It’s hard to write about this Chinese-produced, Golden-Bear-winning film festival staple without talking about noir. The monochromatic English title hints at the film’s debt to the genre: a series of gruesome, unsolved murders; an alcoholic, disgraced detective; an enigmatic, beautiful femme fatale; an overarching sense of uncertainty. But the Chinese title – Bai Ri Yan Huo, or “Daylight Fireworks” – suggests that director Diao Yinan is not merely interested in recreating noir tropes in a Chinese setting, a conclusion confirmed by the film’s captivating and confusing conclusion (recalling Beau Travail).
Noir protagonists tend to equal parts headstrong and oblivious, strongarming their way into mysteries they don’t fully understand until the film reaches its climax. This is true of Black Coal, Thin Ice’s Zhang Zili (Liao Fan) ex-cop, true, but we’re left equally in the dark as the film navigates its story with a stop-start pacing, interrupting languorous moments with unexpected violence, truncating action scenes and consistently obscuring narrative detail.
The film’s chief appeal is aesthetic.
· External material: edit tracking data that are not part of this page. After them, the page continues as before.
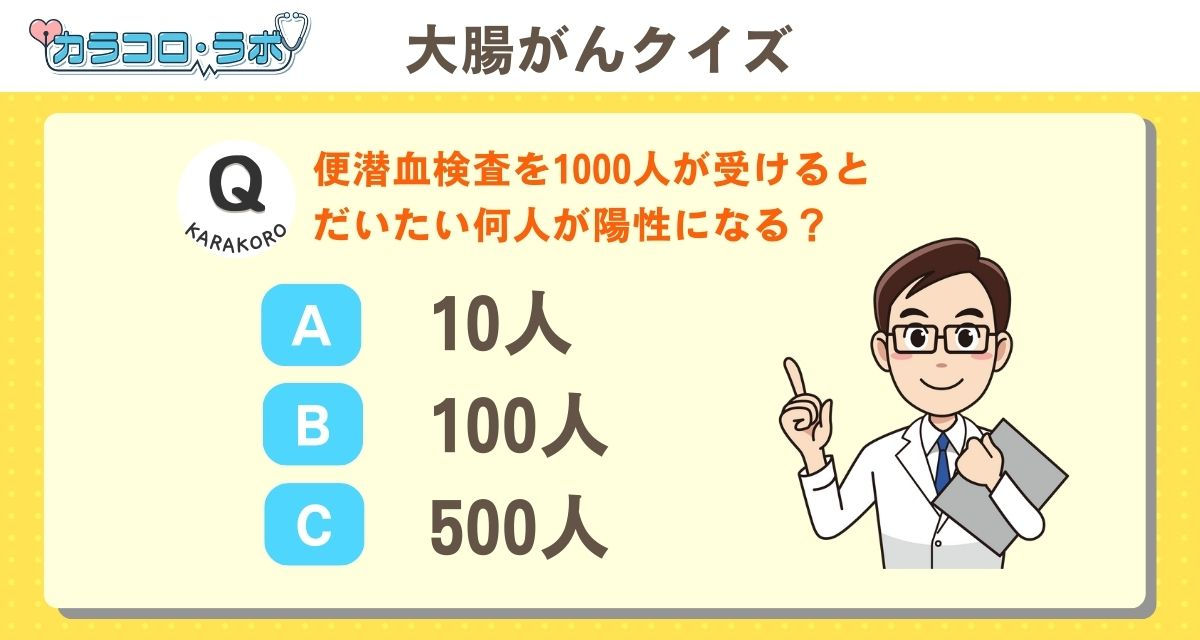
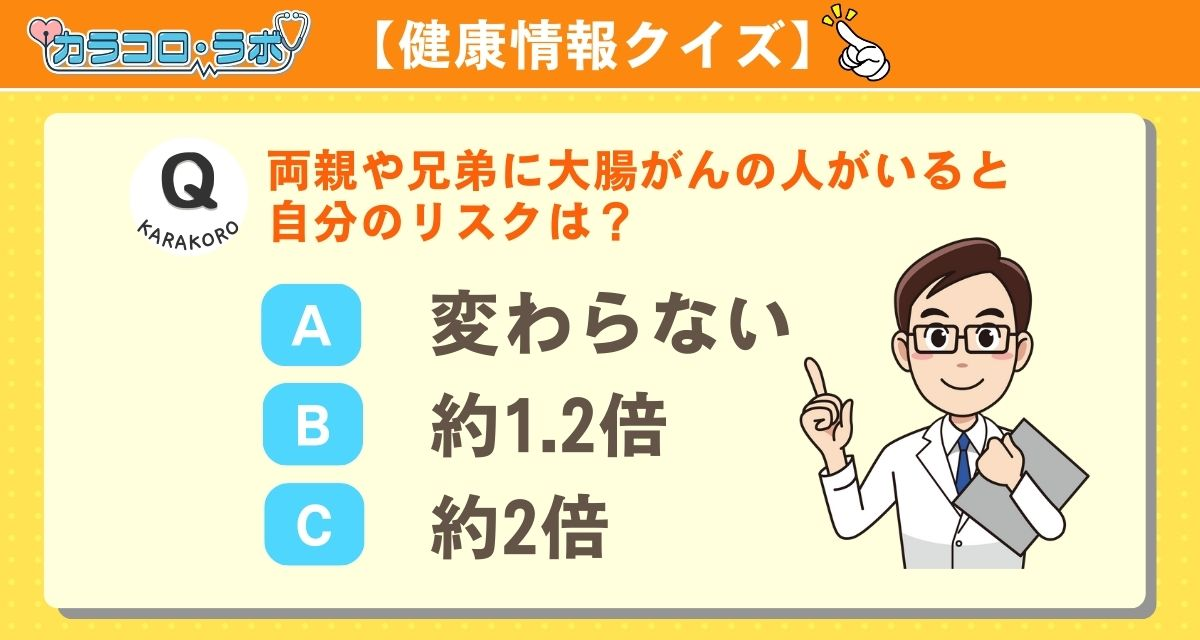
first commit

diff --git a/index.html b/index.html
@@ -61,13 +61,13 @@
       <div class="meta">3択クイズ</div>
 
       <!-- ▼ 問題文（自由に変更） -->
-      <h1 id="q">便潜血検査：1000人受けたら何人くらい陽性？</h1>
+      <h1 id="q">両親や兄弟に大腸がんの人がいると、自分のリスクは？</h1>
 
       <!-- ▼ 選択肢（?a=0/1/2 で即判定） -->
       <div class="choices">
-        <a class="choice" href="?a=0">A. 10人前後</a>
-        <a class="choice" href="?a=1">B. 100人前後</a>
-        <a class="choice" href="?a=2">C. 300人前後</a>
+        <a class="choice" href="?a=0">A. 変わらない</a>
+        <a class="choice" href="?a=1">B. 約1.2倍</a>
+        <a class="choice" href="?a=2">C. 約2倍</a>
       </div>
 
       <!-- ▼ 判定＆解説が出る場所 -->
@@ -80,9 +80,9 @@
   <script>
     // ▼ 正解と解説（ここだけ変えれば別問題にも使い回せます）
     const quiz = {
-      answer: 1, // A=0, B=1, C=2…
-      explain: "便潜血検査では1000人中およそ100人が陽性となり、そのうち約2〜3人に大腸がんが見つかります。定期的な検診が早期発見に繋がります。",
-      video: { title: "名医が解説する「大腸がん」の動画はコチラから！", url: "https://youtu.be/mVy6wHglH_8" } // 不要なら url を空欄に
+      answer: 2, // A=0, B=1, C=2…
+      explain: "血縁者に大腸がんがあると、自分のリスクは約2倍。遺伝や生活習慣の共通が影響していると考えられています。定期的な検診で早期発見・予防が可能です。",
+      video: { title: "名医が解説する「大腸がん」第4話。視聴はコチラから！", url: "https://youtu.be/mVy6wHglH_8" } // 不要なら url を空欄に
     };
 
     // ▼ URLの ?a= に応じて即判定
Yinan demonstrates a knack for striking compositions somewhere on the stylistic continuum between the deep shadows of noir and the grubby authenticity of modern realism, as though we’re looking onto a nocturnal cityscape through a smeared, icy window.